Toad crossing volunteers sought in Gloucestershire
Animal lovers across Gloucestershire are being asked to volunteer to help toads to cross the roads.
The county's wildlife trust needs help with migrating toads returning each year to the ponds where they were born.
Searching for a mate, many toads have their 12-year lifespan cut short by traffic on roads built across the routes to their breeding ponds.
Last year, some 70 volunteers saved 2,700 "amorous toads" between February and April.
Ellen Winter, Gloucestershire Wildlife Trust's community officer said: "Your local area probably has at least one toad crossing.
"We need more information on where you see flat toads, and more patrollers to help for a few hours on your local crossing."
Toad crossings can be up to two miles (3.2km) long.
Volunteers can carry the toads across the road in buckets, before releasing them safely on the other side, their numbers recorded.
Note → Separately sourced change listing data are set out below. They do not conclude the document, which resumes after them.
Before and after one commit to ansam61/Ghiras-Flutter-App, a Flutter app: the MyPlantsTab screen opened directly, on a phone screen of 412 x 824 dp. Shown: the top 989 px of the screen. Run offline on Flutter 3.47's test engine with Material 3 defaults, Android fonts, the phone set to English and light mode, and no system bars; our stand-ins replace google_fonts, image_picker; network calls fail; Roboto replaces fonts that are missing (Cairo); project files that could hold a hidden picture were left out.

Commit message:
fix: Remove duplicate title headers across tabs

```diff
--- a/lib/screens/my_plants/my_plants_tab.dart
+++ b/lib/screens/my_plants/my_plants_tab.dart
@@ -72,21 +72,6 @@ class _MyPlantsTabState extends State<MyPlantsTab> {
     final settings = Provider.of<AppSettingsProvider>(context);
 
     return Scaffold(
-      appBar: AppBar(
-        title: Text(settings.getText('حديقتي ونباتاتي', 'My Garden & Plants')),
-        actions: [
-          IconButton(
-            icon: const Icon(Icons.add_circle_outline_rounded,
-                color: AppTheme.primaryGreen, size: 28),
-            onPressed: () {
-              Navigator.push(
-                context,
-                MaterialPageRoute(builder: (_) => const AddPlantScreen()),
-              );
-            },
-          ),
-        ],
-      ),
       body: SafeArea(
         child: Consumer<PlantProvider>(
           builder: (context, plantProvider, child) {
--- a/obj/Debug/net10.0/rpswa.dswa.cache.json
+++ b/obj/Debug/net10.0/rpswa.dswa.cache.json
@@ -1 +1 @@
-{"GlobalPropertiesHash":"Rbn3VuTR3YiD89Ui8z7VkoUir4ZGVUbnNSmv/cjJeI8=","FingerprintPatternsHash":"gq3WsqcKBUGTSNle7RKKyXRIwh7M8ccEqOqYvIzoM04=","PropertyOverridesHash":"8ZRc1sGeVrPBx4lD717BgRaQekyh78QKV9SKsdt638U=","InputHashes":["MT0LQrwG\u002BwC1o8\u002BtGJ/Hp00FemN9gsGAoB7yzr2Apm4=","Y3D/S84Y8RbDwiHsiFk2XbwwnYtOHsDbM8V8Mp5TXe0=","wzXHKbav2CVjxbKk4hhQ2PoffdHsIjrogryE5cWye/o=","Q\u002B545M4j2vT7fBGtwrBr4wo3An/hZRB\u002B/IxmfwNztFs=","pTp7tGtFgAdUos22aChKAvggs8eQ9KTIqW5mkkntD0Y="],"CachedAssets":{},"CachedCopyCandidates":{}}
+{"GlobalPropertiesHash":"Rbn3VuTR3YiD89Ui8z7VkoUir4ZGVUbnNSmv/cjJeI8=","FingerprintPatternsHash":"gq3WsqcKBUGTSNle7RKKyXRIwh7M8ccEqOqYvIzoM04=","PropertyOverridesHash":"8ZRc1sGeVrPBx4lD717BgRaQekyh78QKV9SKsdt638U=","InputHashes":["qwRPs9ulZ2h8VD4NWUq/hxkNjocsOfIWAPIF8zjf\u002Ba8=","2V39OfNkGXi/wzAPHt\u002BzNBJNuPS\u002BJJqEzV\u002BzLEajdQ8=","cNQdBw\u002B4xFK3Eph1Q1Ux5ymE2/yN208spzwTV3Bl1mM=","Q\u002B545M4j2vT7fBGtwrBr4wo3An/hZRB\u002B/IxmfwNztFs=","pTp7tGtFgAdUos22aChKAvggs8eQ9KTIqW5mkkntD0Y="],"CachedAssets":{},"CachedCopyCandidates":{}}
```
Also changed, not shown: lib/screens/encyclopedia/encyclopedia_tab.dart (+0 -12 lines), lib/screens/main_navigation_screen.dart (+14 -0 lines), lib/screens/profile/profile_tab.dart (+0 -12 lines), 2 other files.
Patroller Gemma Waters said: "It felt really great to be helping the toads as they are not as common as they used to be and they make such a cute 'chirp' in the bucket."